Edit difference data
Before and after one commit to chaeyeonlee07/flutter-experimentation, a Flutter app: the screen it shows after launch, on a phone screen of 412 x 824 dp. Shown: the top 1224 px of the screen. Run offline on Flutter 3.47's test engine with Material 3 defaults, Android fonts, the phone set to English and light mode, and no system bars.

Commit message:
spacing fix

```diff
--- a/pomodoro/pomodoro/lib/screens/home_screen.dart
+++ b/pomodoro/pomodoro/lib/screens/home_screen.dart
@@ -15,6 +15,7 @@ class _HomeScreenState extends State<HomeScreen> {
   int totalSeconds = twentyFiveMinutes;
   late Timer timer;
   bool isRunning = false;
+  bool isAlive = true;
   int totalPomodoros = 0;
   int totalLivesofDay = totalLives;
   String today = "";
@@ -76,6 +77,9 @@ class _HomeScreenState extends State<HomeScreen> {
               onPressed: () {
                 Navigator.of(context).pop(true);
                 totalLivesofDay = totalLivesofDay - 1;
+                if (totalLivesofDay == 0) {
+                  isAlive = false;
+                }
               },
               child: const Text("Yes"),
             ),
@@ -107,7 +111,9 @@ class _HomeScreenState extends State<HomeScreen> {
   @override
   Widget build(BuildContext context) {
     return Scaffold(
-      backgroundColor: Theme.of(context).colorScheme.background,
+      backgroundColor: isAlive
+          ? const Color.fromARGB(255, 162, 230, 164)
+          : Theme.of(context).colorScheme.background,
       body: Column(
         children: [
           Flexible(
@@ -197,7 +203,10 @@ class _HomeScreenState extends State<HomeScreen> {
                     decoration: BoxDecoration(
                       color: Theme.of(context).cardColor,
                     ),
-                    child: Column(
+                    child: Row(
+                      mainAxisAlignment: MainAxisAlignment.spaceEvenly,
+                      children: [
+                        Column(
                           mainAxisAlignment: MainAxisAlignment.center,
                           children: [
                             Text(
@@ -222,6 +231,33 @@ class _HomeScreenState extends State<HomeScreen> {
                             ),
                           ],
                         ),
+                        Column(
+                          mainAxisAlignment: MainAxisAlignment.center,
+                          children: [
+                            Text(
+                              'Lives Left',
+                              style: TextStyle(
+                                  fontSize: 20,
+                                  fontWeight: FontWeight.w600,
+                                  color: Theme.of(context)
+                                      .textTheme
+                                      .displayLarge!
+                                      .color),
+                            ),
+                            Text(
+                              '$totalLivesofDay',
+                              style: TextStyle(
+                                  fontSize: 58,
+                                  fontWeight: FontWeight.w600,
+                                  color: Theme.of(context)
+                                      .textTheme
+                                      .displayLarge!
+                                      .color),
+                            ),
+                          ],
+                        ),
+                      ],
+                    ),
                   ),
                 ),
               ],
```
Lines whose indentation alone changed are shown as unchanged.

* * *

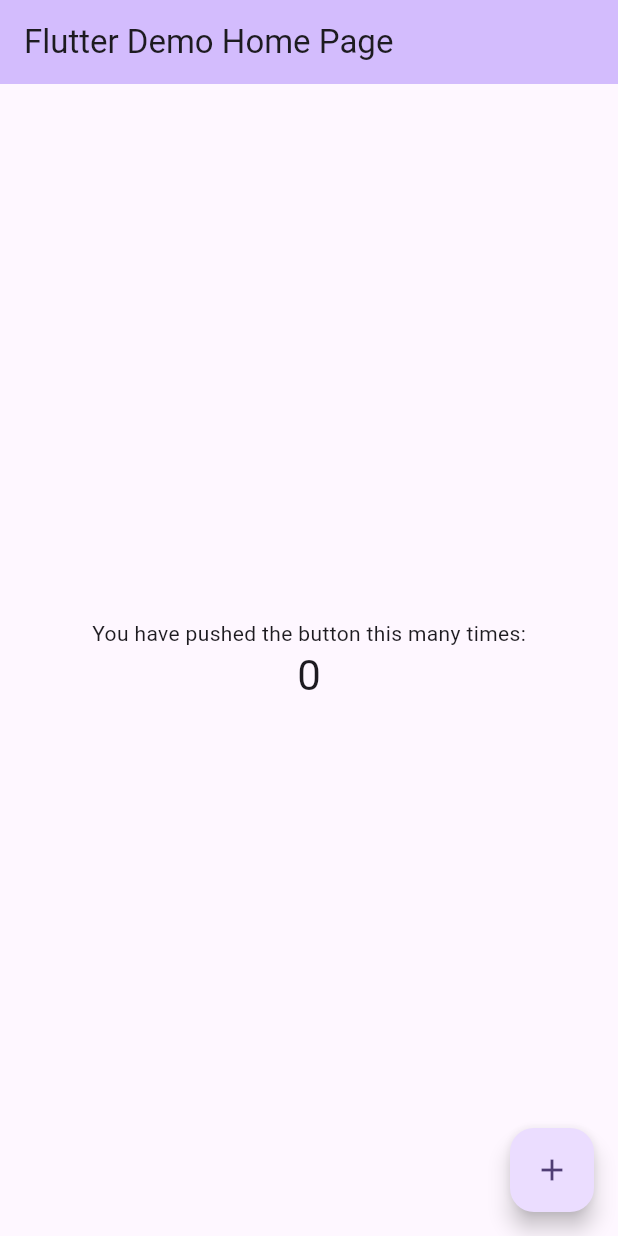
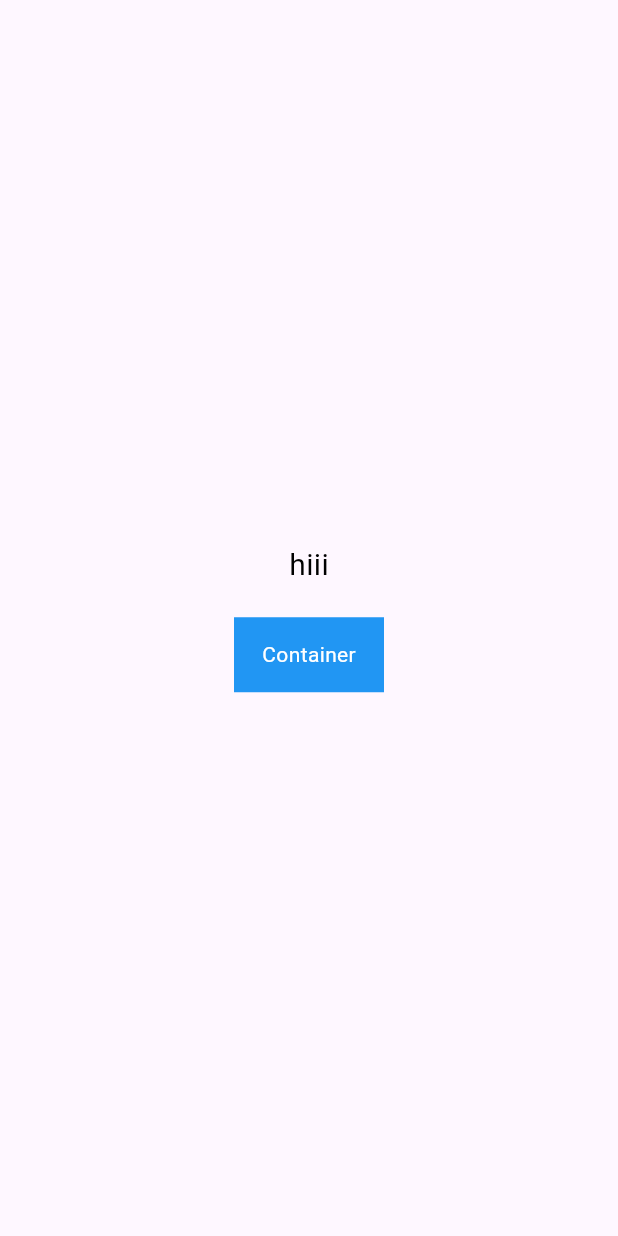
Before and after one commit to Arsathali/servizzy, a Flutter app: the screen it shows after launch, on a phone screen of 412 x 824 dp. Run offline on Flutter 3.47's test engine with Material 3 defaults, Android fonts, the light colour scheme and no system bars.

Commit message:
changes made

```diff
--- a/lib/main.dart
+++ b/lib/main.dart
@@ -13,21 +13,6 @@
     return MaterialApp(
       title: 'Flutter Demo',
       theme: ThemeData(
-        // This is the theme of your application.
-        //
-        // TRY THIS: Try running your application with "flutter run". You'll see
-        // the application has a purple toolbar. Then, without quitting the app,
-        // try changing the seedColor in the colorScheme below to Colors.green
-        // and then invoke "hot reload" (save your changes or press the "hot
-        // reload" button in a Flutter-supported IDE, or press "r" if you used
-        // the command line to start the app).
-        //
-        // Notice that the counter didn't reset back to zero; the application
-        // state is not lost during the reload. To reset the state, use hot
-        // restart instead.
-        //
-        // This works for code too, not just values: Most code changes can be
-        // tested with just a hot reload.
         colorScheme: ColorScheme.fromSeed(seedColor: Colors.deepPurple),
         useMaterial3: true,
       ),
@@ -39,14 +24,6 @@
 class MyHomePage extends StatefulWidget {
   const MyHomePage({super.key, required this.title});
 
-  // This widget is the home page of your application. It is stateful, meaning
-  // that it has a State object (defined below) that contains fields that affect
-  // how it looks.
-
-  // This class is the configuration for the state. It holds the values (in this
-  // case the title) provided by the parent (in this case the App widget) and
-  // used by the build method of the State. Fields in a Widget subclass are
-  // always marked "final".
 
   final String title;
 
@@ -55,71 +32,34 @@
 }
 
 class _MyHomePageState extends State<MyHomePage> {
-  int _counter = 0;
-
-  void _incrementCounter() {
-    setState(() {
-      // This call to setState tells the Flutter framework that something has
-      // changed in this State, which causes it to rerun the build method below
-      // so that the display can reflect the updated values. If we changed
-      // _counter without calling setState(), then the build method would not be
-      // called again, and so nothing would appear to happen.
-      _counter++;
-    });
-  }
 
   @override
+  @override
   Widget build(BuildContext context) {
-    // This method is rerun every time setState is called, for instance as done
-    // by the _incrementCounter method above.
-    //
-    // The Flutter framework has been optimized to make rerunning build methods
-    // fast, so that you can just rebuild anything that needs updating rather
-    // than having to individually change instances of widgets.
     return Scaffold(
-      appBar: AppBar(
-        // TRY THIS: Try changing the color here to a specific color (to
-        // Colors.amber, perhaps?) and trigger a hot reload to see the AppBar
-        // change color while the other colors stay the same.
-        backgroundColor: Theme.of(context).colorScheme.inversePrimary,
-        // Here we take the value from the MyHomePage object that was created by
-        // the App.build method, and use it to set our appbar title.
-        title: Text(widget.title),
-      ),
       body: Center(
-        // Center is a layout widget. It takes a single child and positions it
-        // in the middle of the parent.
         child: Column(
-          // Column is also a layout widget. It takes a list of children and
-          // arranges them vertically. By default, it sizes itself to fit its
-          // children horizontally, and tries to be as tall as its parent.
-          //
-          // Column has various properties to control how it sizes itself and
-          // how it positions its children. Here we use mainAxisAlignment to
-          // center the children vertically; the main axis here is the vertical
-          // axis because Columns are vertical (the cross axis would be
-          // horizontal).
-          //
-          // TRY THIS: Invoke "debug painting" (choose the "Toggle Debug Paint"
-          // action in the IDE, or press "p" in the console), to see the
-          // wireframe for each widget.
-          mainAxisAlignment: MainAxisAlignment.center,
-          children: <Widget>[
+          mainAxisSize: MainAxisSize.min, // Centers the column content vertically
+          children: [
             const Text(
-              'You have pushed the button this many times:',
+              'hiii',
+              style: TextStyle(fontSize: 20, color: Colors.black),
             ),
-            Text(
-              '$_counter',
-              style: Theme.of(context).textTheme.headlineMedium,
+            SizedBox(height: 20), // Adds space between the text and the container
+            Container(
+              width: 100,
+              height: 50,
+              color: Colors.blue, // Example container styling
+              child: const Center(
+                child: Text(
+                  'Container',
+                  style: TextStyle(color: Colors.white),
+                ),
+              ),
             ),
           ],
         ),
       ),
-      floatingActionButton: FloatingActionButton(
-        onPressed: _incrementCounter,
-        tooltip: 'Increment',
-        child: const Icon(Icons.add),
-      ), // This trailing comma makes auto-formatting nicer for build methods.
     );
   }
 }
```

— WHAT IS EXPECTED —
Please copy every line of the data that carries the string "style".

— EXPECTED OUTPUT —
+                              style: TextStyle(
+                              style: TextStyle(
+              style: TextStyle(fontSize: 20, color: Colors.black),
-              style: Theme.of(context).textTheme.headlineMedium,
+                  style: TextStyle(color: Colors.white),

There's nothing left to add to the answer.